But in December, 2020, a new bill was proposed that would have seismic implications for ecommerce, content platforms/companies and cloud/hosting/infrastructure providers, and on 23 April, 2022, the proposal was ratified into legislation. The new DSA (Digital Services Act) legal framework sets out an ‘unprecedented new standard for the accountability of online platforms regarding illegal and harmful content’. This covers both goods sold online and the hosting of content on social media and other content sharing platforms. And a major element of this legislation is that the bigger you are, the harder you fall!
In simple terms, if you:
…you will be held accountable for the authenticity of goods you sell on your site/allow to be sold through your platform/systems, and the nature and authenticity of the content you allow to be published on your platforms (i.e. harmful/hateful content and misinformation).
In short, this is a big deal that shifts the power away from service providers, platforms and marketplaces and into the hands of the people. And it comes with severe penalties for non-compliance, with fines of up to 6 percent of annual turnover. So, the bigger you are, the more you have to lose – literally!

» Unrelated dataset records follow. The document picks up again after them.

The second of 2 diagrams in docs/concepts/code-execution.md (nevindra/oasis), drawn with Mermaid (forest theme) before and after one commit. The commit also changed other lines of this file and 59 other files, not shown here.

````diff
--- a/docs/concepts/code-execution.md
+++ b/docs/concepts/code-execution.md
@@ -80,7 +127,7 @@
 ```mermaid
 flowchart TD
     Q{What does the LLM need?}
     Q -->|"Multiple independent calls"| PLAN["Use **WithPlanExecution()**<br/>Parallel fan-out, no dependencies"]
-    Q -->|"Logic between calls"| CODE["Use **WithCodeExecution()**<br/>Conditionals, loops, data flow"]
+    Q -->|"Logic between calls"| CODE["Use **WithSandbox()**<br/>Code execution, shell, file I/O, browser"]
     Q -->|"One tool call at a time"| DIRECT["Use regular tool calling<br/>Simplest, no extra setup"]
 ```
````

In practical terms business that fall under the reach of this new framework MUST take action to implement:
Additionally, the European Digital Services Act provides the right for enhanced supervision and enforcement by the Commission when it comes to very large online platforms. The supervisory and enforcement framework also confirms the important role of the independent Digital Services Coordinators and Board for Digital Services.
As well as the legal repercussions around compliance to this new framework, there will also be a shift in public opinion. The whole issue around privacy and the rights of European citizens around privacy shifted up a gear after the introduction of GDPR. The same will undoubtedly happen as awareness of the DSA grows and consumers and brands learn more about their rights and avenues of legal recourse when needed.
Technically speaking, yes. But in practical terms are companies really going to run different systems that provide varying adherence to different regulations around the world, or adapt their systems to adhere to the most stringent one, currently the EU’s DSA?
It should also be noted that similar bills have been proposed in the US. America’s SHOP-SAFE bill proposes very similar measures for the same cohort of businesses. But many countries, including the US are now poring over the EU’s legislation to see what and how it could be adopted in their own territories.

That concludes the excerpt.